Private label eyewear and in-house brands are hitting the right notes with today’s buyers. Is it a lucrative business prospect or a fool's errand? We make the case for private label, but take a look at the facts and decide for yourself.

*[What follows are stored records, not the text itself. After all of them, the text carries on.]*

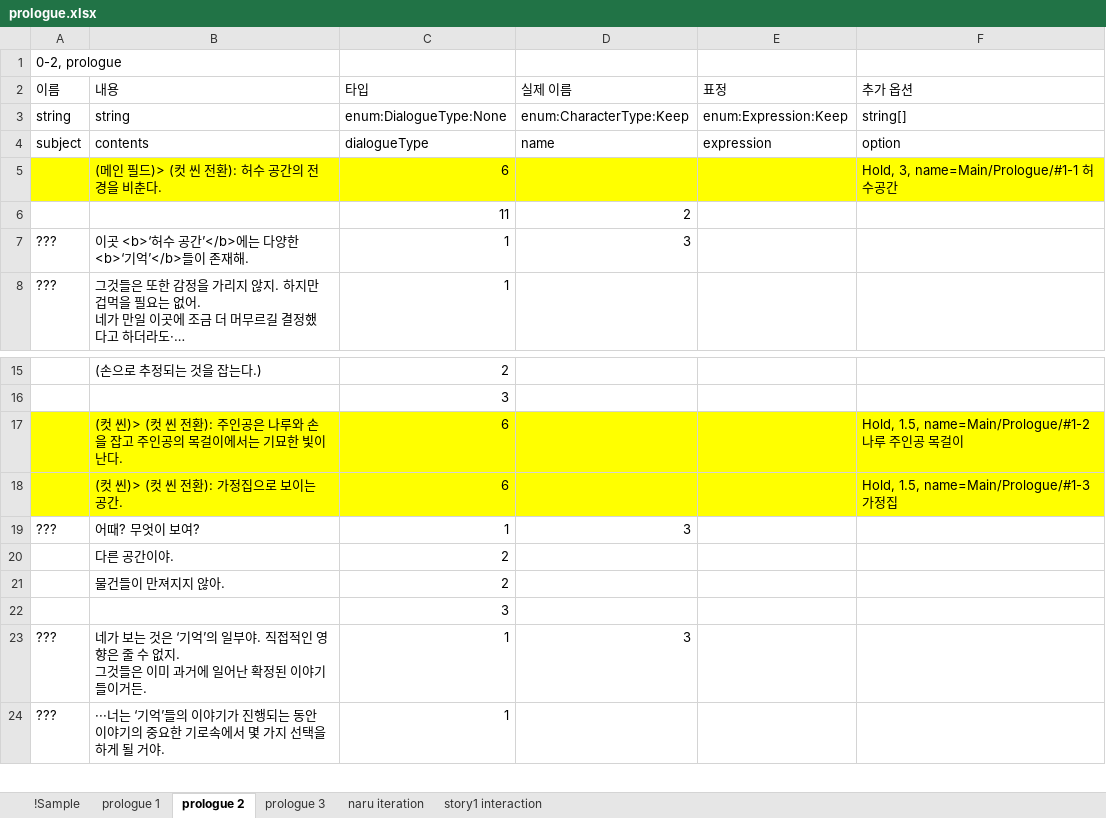
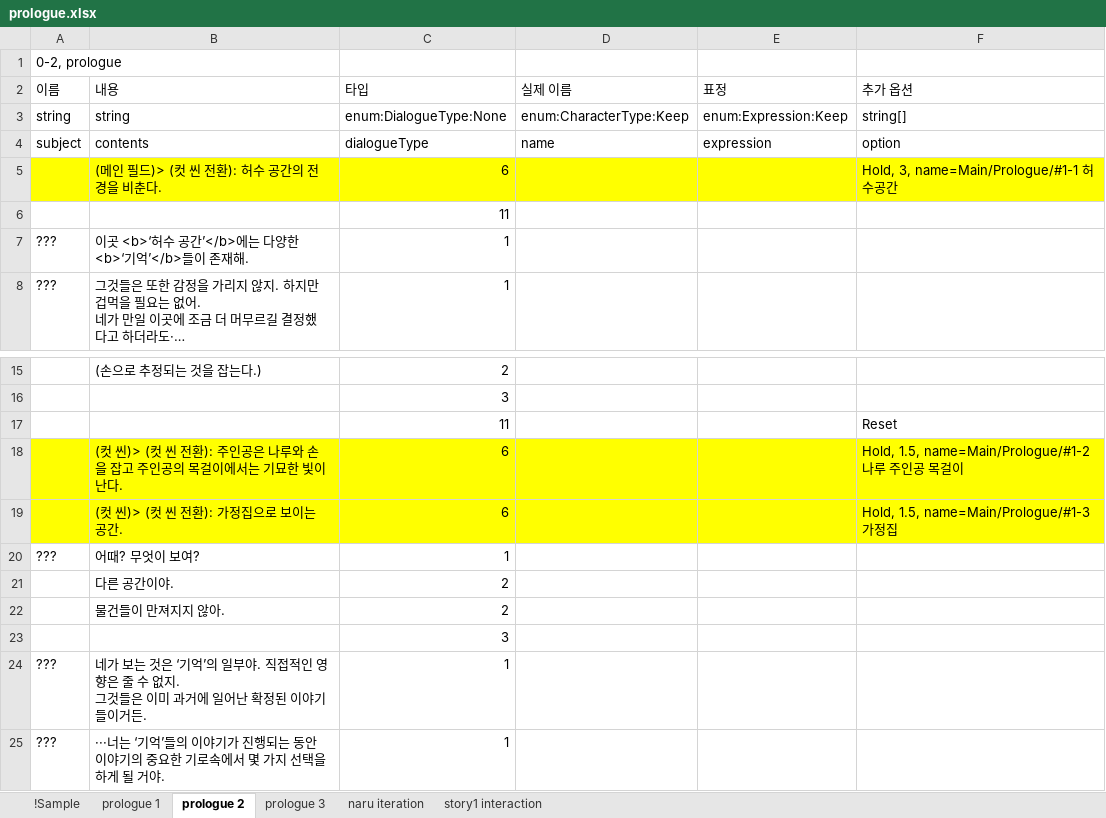
Before and after one commit to hanaaple/Project-Caterpillar, an Excel workbook: Assets/Editor/JsonUtility/JsonUtility/Prologue/prologue.xlsx, sheet prologue 2, drawn as a sheet; only a part is shown, gaps mark what is left out; long unchanged cells end in …; values as stored, in another font and other column widths than the file's, no borders; addresses are those after the commit; the diff names each change by its address in the sheet, - before the commit and + after, or states it on an @@ line.

```diff
--- a/Assets/Editor/JsonUtility/JsonUtility/Prologue/prologue.xlsx (sheet prologue 2)
+++ b/Assets/Editor/JsonUtility/JsonUtility/Prologue/prologue.xlsx (sheet prologue 2)
-D6 (실제 이름): 2
+D6 (실제 이름): (empty)
-D7 (실제 이름): 3
+D7 (실제 이름): (empty)
+row 17:  |  | 11 |  |  | Reset
-D20 (실제 이름): 3
+D20 (실제 이름): (empty)
-D24 (실제 이름): 3
+D24 (실제 이름): (empty)
```
Also changed, not shown: 12 other files.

Companies all around the world are taking on big names like Safilo and Luxottica for a share of a $95 Billion dollar global eyewear market. Private label and in-house brands are paving the way to a significant shift in competitive dynamics and a more even (and fairer) distribution of the market share. We’ll take a look at some of the private label eyewear companies that are celebrating success, and why it isn’t as hard as you think it is to achieve.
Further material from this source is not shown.